The Value Of Market Research In Business, Part 1
January 21, 2013 Leave a comment
One of the great things about the advent of the internet, and specifically social media, when it comes to market research is the ability to follow and “virtually” meet just about anyone. This is true for being able to connect up with customers, do market research on perspective buyer groups, or socially listen to current customers. For me, one of the things I have found to be most beneficial is to follow and read from thought leaders within the market research industry.
One of these though leaders, and someone I have mentioned before, is Kathryn Korostoff, president of Research Rockstar LLC, a Marlborough, Mass., provider of market research training. Whenever I see her name on something, I always make sure that I take the time to read it. This came true again in this months Quirk’s Marketing Research Review with the article Research as a profit center? It’s closer than you think. In the article, she discusses four ways how market research can be a value add and profitable, just not a cost, and the implications of these on the industry as a whole.
[Now a quick side note…Why did I title the blog with a “Part 1” at the end. Well, it is simple, the value of market research in business cannot be written in a simple blog or article. Because of that, I will likely write a series of blogs to talk about my perspective. However, don’t expect one every week, as I will likely scatter them when I get the feeling to write more on this.]

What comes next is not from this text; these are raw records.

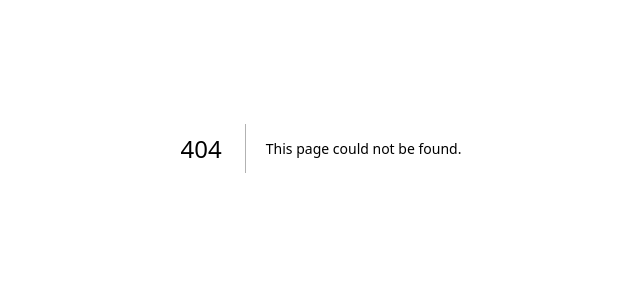
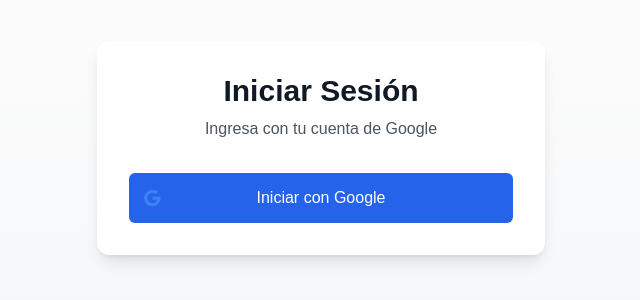
Before and after one commit to capynet/profiles, a Next.js app: page /login in a window 1280 px wide. Before the commit this address had no page. Shown: the part 252-552 px from the top of the page, without its empty margins (319-959 px from the left). Built offline with nearby package versions, Linux system fonts and the light colour scheme.

Commit message:
Added neon adapter to auth.js

```diff
--- /dev/null
+++ b/app/login/page.tsx
@@ -0,0 +1,41 @@
+import { signIn } from "@/auth";
+
+export default function Login() {
+    return (
+        <div className="flex items-center justify-center min-h-screen bg-gradient-to-b from-background to-gray-100 dark:from-background dark:to-gray-900">
+            <div className="w-full max-w-md p-8 space-y-8 bg-white dark:bg-gray-800 rounded-xl shadow-lg">
+                <div className="text-center">
+                    <h1 className="text-3xl font-bold text-gray-900 dark:text-white">Iniciar Sesión</h1>
+                    <p className="mt-2 text-gray-600 dark:text-gray-400">Ingresa con tu cuenta de Google</p>
+                </div>
+
+                <form
+                    action={async () => {
+                        "use server";
+                        await signIn("google", { redirectTo: "/" });
+                    }}
+                    className="mt-8 space-y-6"
+                >
+                    <div>
+                        <button
+                            type="submit"
+                            className="group relative w-full flex justify-center py-3 px-4 border border-transparent text-base font-medium rounded-md text-white bg-blue-600 hover:bg-blue-700 focus:outline-none focus:ring-2 focus:ring-offset-2 focus:ring-blue-500 transition-colors duration-200"
+                        >
+              <span className="absolute left-0 inset-y-0 flex items-center pl-3">
+                <svg
+                    className="h-5 w-5 text-blue-500 group-hover:text-blue-400"
+                    xmlns="http://www.w3.org/2000/svg"
+                    viewBox="0 0 24 24"
+                    fill="currentColor"
+                >
+                  <path d="M12.545,10.239v3.821h5.445c-0.712,2.315-2.647,3.972-5.445,3.972c-3.332,0-6.033-2.701-6.033-6.032s2.701-6.032,6.033-6.032c1.498,0,2.866,0.549,3.921,1.453l2.814-2.814C17.503,2.988,15.139,2,12.545,2C7.021,2,2.543,6.477,2.543,12s4.478,10,10.002,10c8.396,0,10.249-7.85,9.426-11.748L12.545,10.239z"/>
+                </svg>
+              </span>
+                            Iniciar con Google
+                        </button>
+                    </div>
+                </form>
+            </div>
+        </div>
+    );
+}
--- a/app/page.tsx
+++ b/app/page.tsx
@@ -1,20 +1,58 @@
-import {signIn} from "@/auth"
+import Link from "next/link";
+import { auth, signOut } from "@/auth";
 
-export default function Home() {
+export default async function Home() {
+    const session = await auth();
+
     return (
         <div className="grid grid-rows-[20px_1fr_20px] items-center justify-items-center min-h-screen p-8 pb-20 gap-16 sm:p-20 font-[family-name:var(--font-geist-sans)]">
             <main className="flex flex-col gap-8 row-start-2 items-center sm:items-start">
+                {session && session.user ? (
+                    <>
+                        <div className="flex flex-col items-center gap-4 text-center">
+                            <h1 className="text-4xl font-bold">Bienvenido {session.user.name}</h1>
+                            <p className="text-xl text-gray-600 dark:text-gray-400">
+                                Has iniciado sesión como {session.user.email}
+                            </p>
 
+                            {session.user.image && (
+                                <img
+                                    src={session.user.image}
+                                    alt="Profile Picture"
+                                    className="w-24 h-24 rounded-full border-4 border-blue-500 mt-2"
+                                />
+                            )}
 
-                <form
-                    action={async () => {
-                        "use server"
-                        await signIn("google")
-                    }}
-                >
-                    <button type="submit">Signin with Google</button>
-                </form>
-
+                            <form
+                                action={async () => {
+                                    "use server";
+                                    await signOut({ redirectTo: "/" });
+                                }}
+                                className="mt-4"
+                            >
+                                <button
+                                    type="submit"
+                                    className="px-6 py-3 bg-red-600 text-white rounded-md hover:bg-red-700 transition-colors"
+                                >
+                                    Cerrar sesión
+                                </button>
+                            </form>
+                        </div>
+                    </>
+                ) : (
+                    <>
+                        <h1 className="text-4xl font-bold">Bienvenido a la aplicación</h1>
+                        <p className="text-xl text-gray-600 dark:text-gray-400">
+                            Esta es la página principal de la aplicación
+                        </p>
+                        <Link
+                            href="/login"
+                            className="px-6 py-3 bg-blue-600 text-white rounded-md hover:bg-blue-700 transition-colors"
+                        >
+                            Ir a iniciar sesión
+                        </Link>
+                    </>
+                )}
             </main>
         </div>
     );
--- a/auth.ts
+++ b/auth.ts
@@ -1,6 +1,13 @@
+import Google from "next-auth/providers/google"
 import NextAuth from "next-auth"
-import Google from "next-auth/providers/google"
+import PostgresAdapter from "@auth/pg-adapter"
+import { Pool } from "@neondatabase/serverless"
 
-export const { handlers, signIn, signOut, auth } = NextAuth({
-    providers: [Google],
+export const { handlers, auth, signIn, signOut } = NextAuth(() => {
+    // Create a `Pool` inside the request handler.
+    const pool = new Pool({ connectionString: process.env.DATABASE_URL })
+    return {
+        adapter: PostgresAdapter(pool),
+        providers: [Google],
+    }
 })
--- a/package.json
+++ b/package.json
@@ -9,8 +9,11 @@
     "lint": "next lint"
   },
   "dependencies": {
+    "@auth/pg-adapter": "^1.7.4",
+    "@neondatabase/serverless": "^0.10.4",
     "next": "15.1.7",
     "next-auth": "^5.0.0-beta.25",
+    "pg": "^8.13.3",
     "react": "^19.0.0",
     "react-dom": "^19.0.0"
   },
```
Also changed, not shown: 1 other file (tests, documents, lock files or other folders).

No in the article, Kathryn Korostoff talks about one path that I was involved with for over eight years, Market research departments as in-house agencies. For the two builders that I worked with covering 4 different markets, this was me. I worked in a department (albeit limited in size and often a department of 1) that did nothing but market research for the company. One of my initial managers referred to us as “internal consultants”.
If you think you think about the role of a consultant, they come in to an organization and, based on their expertise, provide an independent analysis of the situation they were hired for. Often times, they have cart blanch access to anyone and anything. In a similar vein, we were the same way. Although we worked for the company, we were to be independent from the rest of the management team. In fact, I know sometimes I saw my role as devil’s advocate just to make sure we were headed down the path we really wanted to be. At the same time, I knew the goals for the company and respected them at the same time. At sales budgeting time, I was looking at what sales wanted, usually on the lower side of the spectrum, and what management wanted, usually on the higher side of the spectrum. My opinion was based on history, market variables, and trends.

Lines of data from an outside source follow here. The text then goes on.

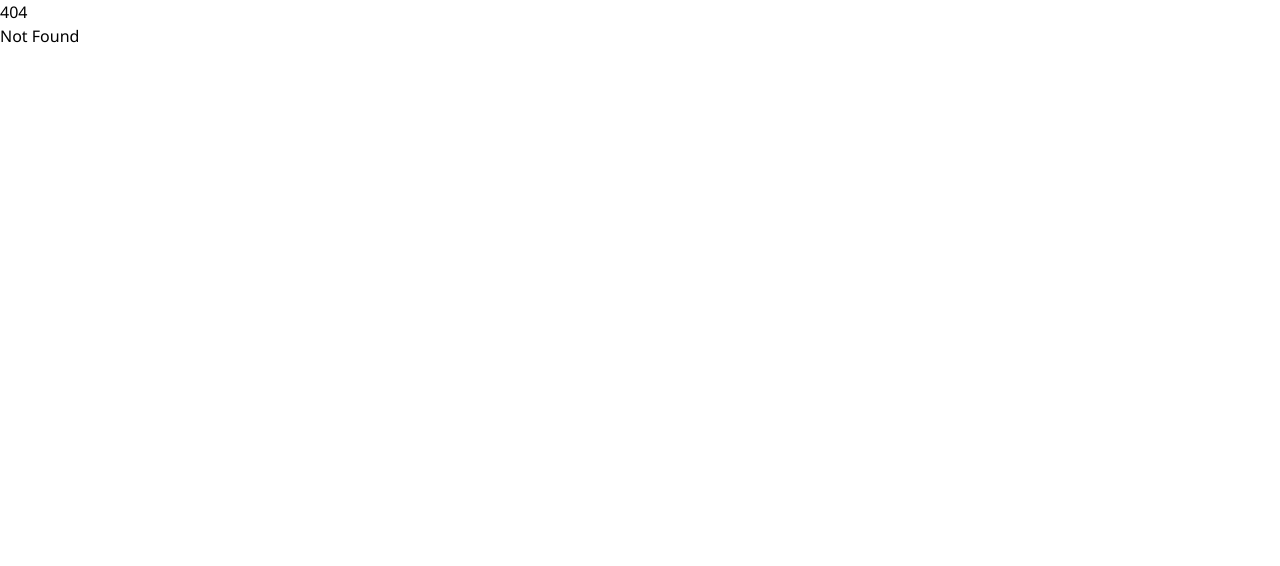
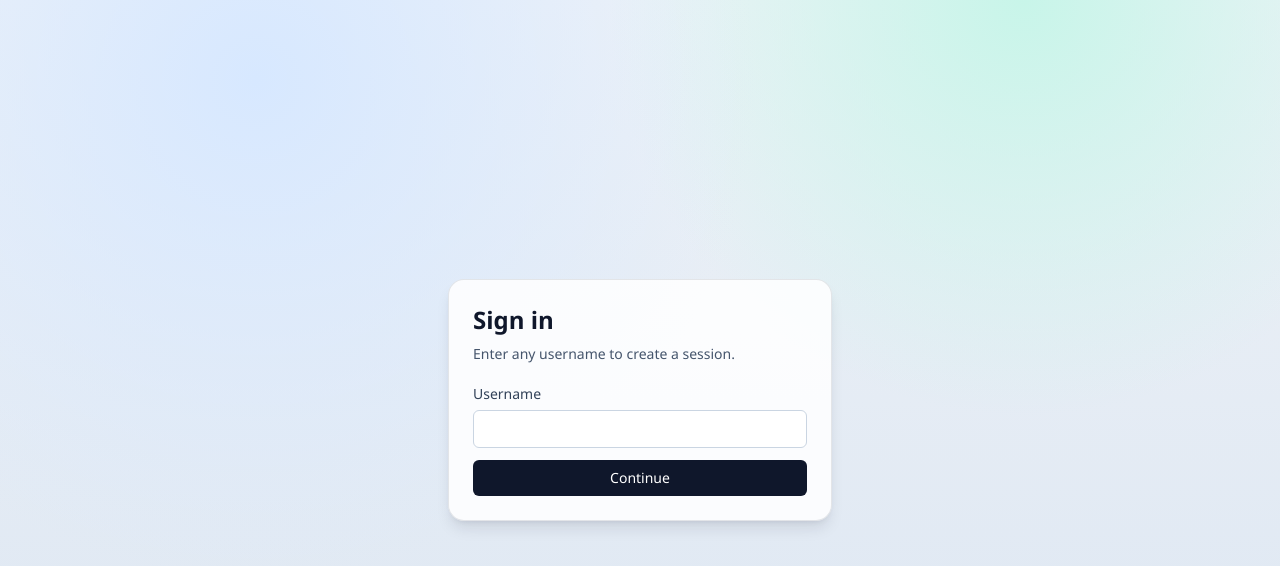
Before and after one commit to loissascha/localstream, a SvelteKit app in the folder frontend/: page /login in a window 1280 px wide. Before the commit this address had no page. Shown: the top 566 px of the page. Built offline with nearby package versions, Linux system fonts and the light colour scheme.

Commit message:
refactor for auth routes

```diff
--- a/frontend/src/app.d.ts
+++ b/frontend/src/app.d.ts
@@ -3,8 +3,18 @@
 declare global {
 	namespace App {
 		// interface Error {}
-		// interface Locals {}
-		// interface PageData {}
+		interface Locals {
+			user: {
+				id: string;
+				name: string;
+			} | null;
+		}
+		interface PageData {
+			user: {
+				id: string;
+				name: string;
+			} | null;
+		}
 		// interface PageState {}
 		// interface Platform {}
 	}
--- /dev/null
+++ b/frontend/src/hooks.server.ts
@@ -0,0 +1,16 @@
+import type { Handle } from '@sveltejs/kit';
+
+export const handle: Handle = async ({ event, resolve }) => {
+    const session = event.cookies.get('session');
+
+    if (session) {
+        event.locals.user = {
+            id: session,
+            name: session
+        };
+    } else {
+        event.locals.user = null;
+    }
+
+    return resolve(event);
+};
--- /dev/null
+++ b/frontend/src/routes/(protected)/+layout.server.ts
@@ -0,0 +1,8 @@
+import { redirect } from '@sveltejs/kit';
+
+export const load = async ({ locals, url }) => {
+	if (!locals.user) {
+		const next = encodeURIComponent(url.pathname + url.search);
+		throw redirect(302, `/login?next=${next}`);
+	}
+};
--- a/frontend/src/routes/+page.svelte
+++ b/frontend/src/routes/(protected)/+page.svelte
@@ -1,5 +1,6 @@
 <script lang="ts">
 	import { onMount } from 'svelte';
+	import { resolve } from '$app/paths';
 
 	type VideoListItem = {
 		id: string;
@@ -53,9 +54,19 @@
 <main
 	class="min-h-dvh bg-[radial-gradient(circle_at_15%_10%,#d7e8ff_0%,transparent_40%),radial-gradient(circle_at_85%_0%,#c8f5e9_0%,transparent_32%),linear-gradient(180deg,#eef2f7_0%,#dce6f2_100%)] px-5 py-5 text-slate-900"
 >
-	<header>
-		<h1 class="m-0 text-[clamp(1.6rem,2.8vw,2.4rem)] font-semibold">Localstream</h1>
-		<p class="mt-1.5 mb-5 text-slate-700">Your local MP4 library</p>
+	<header class="mb-5 flex items-start justify-between gap-4">
+		<div>
+			<h1 class="m-0 text-[clamp(1.6rem,2.8vw,2.4rem)] font-semibold">Localstream</h1>
+			<p class="mt-1.5 text-slate-700">Your local MP4 library</p>
+		</div>
+		<form method="POST" action="/logout">
+			<button
+				type="submit"
+				class="cursor-pointer rounded-md border border-slate-900/20 bg-white/70 px-3 py-1.5 text-sm text-slate-800"
+			>
+				Log out
+			</button>
+		</form>
 	</header>
 
 	{#if loading}
@@ -66,13 +77,13 @@
 		<p>No streamable MP4 files found in your backend video directory.</p>
 	{:else}
 		<section class="grid grid-cols-[repeat(auto-fill,minmax(14rem,1fr))] gap-3.5">
-			{#each videos as video}
+			{#each videos as video (video.id)}
 				<a
 					class="grid grid-rows-[8.5rem_auto] overflow-hidden rounded-xl border border-slate-900/10 bg-white/80 no-underline transition-transform duration-150 ease-out hover:-translate-y-0.5"
-					href={`/watch/${encodeURIComponent(video.id)}`}
+					href={resolve('/watch/[id]', { id: video.id })}
 				>
 					<div
-						class="bg-[linear-gradient(135deg,#0f172a_0%,#0b4c6a_100%)] text-xl leading-none font-bold tracking-widest text-slate-50 flex items-center"
+						class="flex items-center bg-[linear-gradient(135deg,#0f172a_0%,#0b4c6a_100%)] text-xl leading-none font-bold tracking-widest text-slate-50"
 					>
 						MP4
 					</div>
--- a/frontend/src/routes/watch/[id]/+page.svelte
+++ b/frontend/src/routes/(protected)/watch/[id]/+page.svelte
@@ -1,5 +1,6 @@
 <script lang="ts">
 	import { onDestroy } from 'svelte';
+	import { resolve } from '$app/paths';
 	import { page } from '$app/state';
 
 	const videoId = $derived(page.params.id ?? '');
@@ -45,10 +46,12 @@
 </script>
 
 <main class="grid min-h-dvh grid-rows-[auto_1fr] bg-slate-950 text-slate-50">
-	<header class="border-b border-slate-400/20 bg-gradient-to-b from-slate-900/95 to-slate-900/70 px-4 py-3.5">
+	<header
+		class="border-b border-slate-400/20 bg-gradient-to-b from-slate-900/95 to-slate-900/70 px-4 py-3.5"
+	>
 		<a
 			class="inline-block rounded-md border border-slate-400/30 px-2.5 py-1.5 text-sm text-slate-300 no-underline hover:border-slate-300/70 hover:text-slate-50"
-			href="/"
+			href={resolve('/')}
 		>
 			Back to library
 		</a>
--- /dev/null
+++ b/frontend/src/routes/+layout.server.ts
@@ -0,0 +1,5 @@
+export const load = async ({ locals }) => {
+	return {
+		user: locals.user
+	};
+};
--- /dev/null
+++ b/frontend/src/routes/login/+page.server.ts
@@ -0,0 +1,31 @@
+import { dev } from '$app/environment';
+import { fail, redirect } from '@sveltejs/kit';
+
+export const load = async ({ locals, url }) => {
+	if (locals.user) {
+		throw redirect(302, url.searchParams.get('next') || '/');
+	}
+};
+
+export const actions = {
+	default: async ({ cookies, request, url }) => {
+		const data = await request.formData();
+		const name = data.get('name');
+
+		if (typeof name !== 'string' || name.trim().length === 0) {
+			return fail(400, {
+				error: 'Please enter a username.'
+			});
+		}
+
+		cookies.set('session', name.trim(), {
+			path: '/',
+			httpOnly: true,
+			sameSite: 'lax',
+			secure: !dev,
+			maxAge: 60 * 60 * 24 * 7
+		});
+
+		throw redirect(302, url.searchParams.get('next') || '/');
+	}
+};
--- /dev/null
+++ b/frontend/src/routes/login/+page.svelte
@@ -0,0 +1,39 @@
+<script lang="ts">
+	let { form } = $props();
+</script>
+
+<main
+	class="grid min-h-dvh place-items-center bg-[radial-gradient(circle_at_20%_10%,#d7e8ff_0%,transparent_40%),radial-gradient(circle_at_80%_0%,#c8f5e9_0%,transparent_32%),linear-gradient(180deg,#eef2f7_0%,#dce6f2_100%)] px-4 py-6"
+>
+	<section
+		class="w-full max-w-sm rounded-2xl border border-slate-900/10 bg-white/85 p-6 shadow-lg shadow-slate-900/10"
+	>
+		<h1 class="m-0 text-2xl font-semibold text-slate-900">Sign in</h1>
+		<p class="mt-2 text-sm text-slate-600">Enter any username to create a session.</p>
+
+		<form method="POST" class="mt-5 grid gap-3">
+			<label class="grid gap-1.5 text-sm text-slate-700" for="name">
+				Username
+				<input
+					id="name"
+					name="name"
+					type="text"
+					required
+					autocomplete="username"
+					class="rounded-md border border-slate-300 bg-white px-3 py-2 text-slate-900"
+				/>
+			</label>
+
+			{#if form?.error}
+				<p class="text-sm text-red-700">{form.error}</p>
+			{/if}
+
+			<button
+				type="submit"
+				class="cursor-pointer rounded-md bg-slate-900 px-3 py-2 text-sm font-medium text-white"
+			>
+				Continue
+			</button>
+		</form>
+	</section>
+</main>
--- /dev/null
+++ b/frontend/src/routes/logout/+server.ts
@@ -0,0 +1,6 @@
+import { redirect } from '@sveltejs/kit';
+
+export const POST = async ({ cookies }) => {
+	cookies.delete('session', { path: '/' });
+	throw redirect(302, '/login');
+};
```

Kathryn’s comments regarding project cost reduction, market research becoming “recentralized” are spot on as I saw this myself. Her other comment about finding ways for the company to generate revenue by offering its services to other clients, I feel, is very valuable and already being done by some organizations

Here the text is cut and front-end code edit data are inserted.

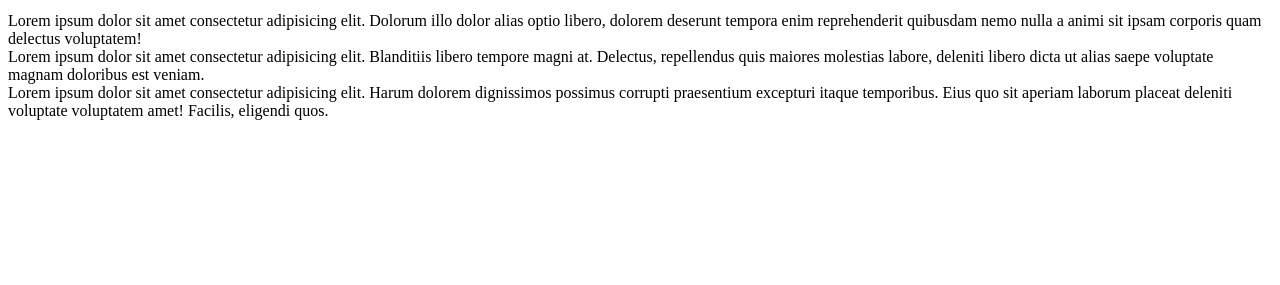
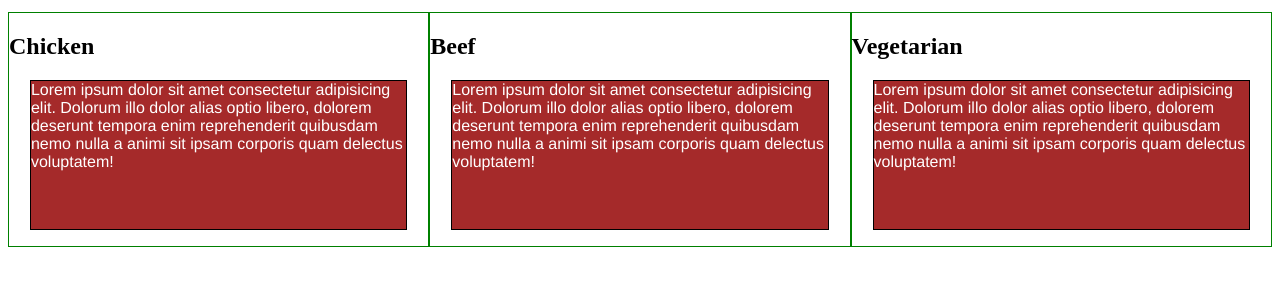
Before and after one commit to rohannelson/coursera-assignments, a plain HTML site: page assignment-2/index.html in a window 1280 px wide. Shown: the part 61-346 px from the top of the page. Drawn offline with Linux system fonts and the light colour scheme.

Commit message:
End of night update

```diff
--- a/assignment-2/index.html
+++ b/assignment-2/index.html
@@ -7,9 +7,28 @@
     <link rel="stylesheet" href="css/styles.css">
 </head>
 <body>
+<div class="container">
+<div class="row">
 <h1>Our Menu</h1>
-<div>Lorem ipsum dolor sit amet consectetur adipisicing elit. Dolorum illo dolor alias optio libero, dolorem deserunt tempora enim reprehenderit quibusdam nemo nulla a animi sit ipsam corporis quam delectus voluptatem!</div>
-<div>Lorem ipsum dolor sit amet consectetur adipisicing elit. Blanditiis libero tempore magni at. Delectus, repellendus quis maiores molestias labore, deleniti libero dicta ut alias saepe voluptate magnam doloribus est veniam.</div>
-<div>Lorem ipsum dolor sit amet consectetur adipisicing elit. Harum dolorem dignissimos possimus corrupti praesentium excepturi itaque temporibus. Eius quo sit aperiam laborum placeat deleniti voluptate voluptatem amet! Facilis, eligendi quos.</div>
+<section class="col-lg-4 col-md-6">
+    <section class="pad">
+    <h2>Chicken</h2>
+    <p>Lorem ipsum dolor sit amet consectetur adipisicing elit. Dolorum illo dolor alias optio libero, dolorem deserunt tempora enim reprehenderit quibusdam nemo nulla a animi sit ipsam corporis quam delectus voluptatem!</p>
+    </section>
+</section>
+<section class="col-lg-4 col-md-6">
+    <section class="pad">
+    <h2>Beef</h2>
+    <p>Lorem ipsum dolor sit amet consectetur adipisicing elit. Dolorum illo dolor alias optio libero, dolorem deserunt tempora enim reprehenderit quibusdam nemo nulla a animi sit ipsam corporis quam delectus voluptatem!</p>
+    </section>
+</section>
+<section class="col-lg-4 col-md-12">
+    <section class="pad">
+    <h2>Vegetarian</h2>
+    <p>Lorem ipsum dolor sit amet consectetur adipisicing elit. Dolorum illo dolor alias optio libero, dolorem deserunt tempora enim reprehenderit quibusdam nemo nulla a animi sit ipsam corporis quam delectus voluptatem!</p>
+    </section>
+</section>
+</div>
+</div>
 </body>
 </html>
```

–J. Nolfo helps companies understand their market and customers though a variety of market research strategies. He has over ten years of experience of market research for strategic planning purposes. He is the Director of Research at Rhino Market Research. He shares his thoughts about market research and business concepts with his blog “The Rhino Crash Blog…Understanding Market Research in Business“. If you would like to discuss this blog or how J. can help you understand your market and customer needs, email him at email@example.com.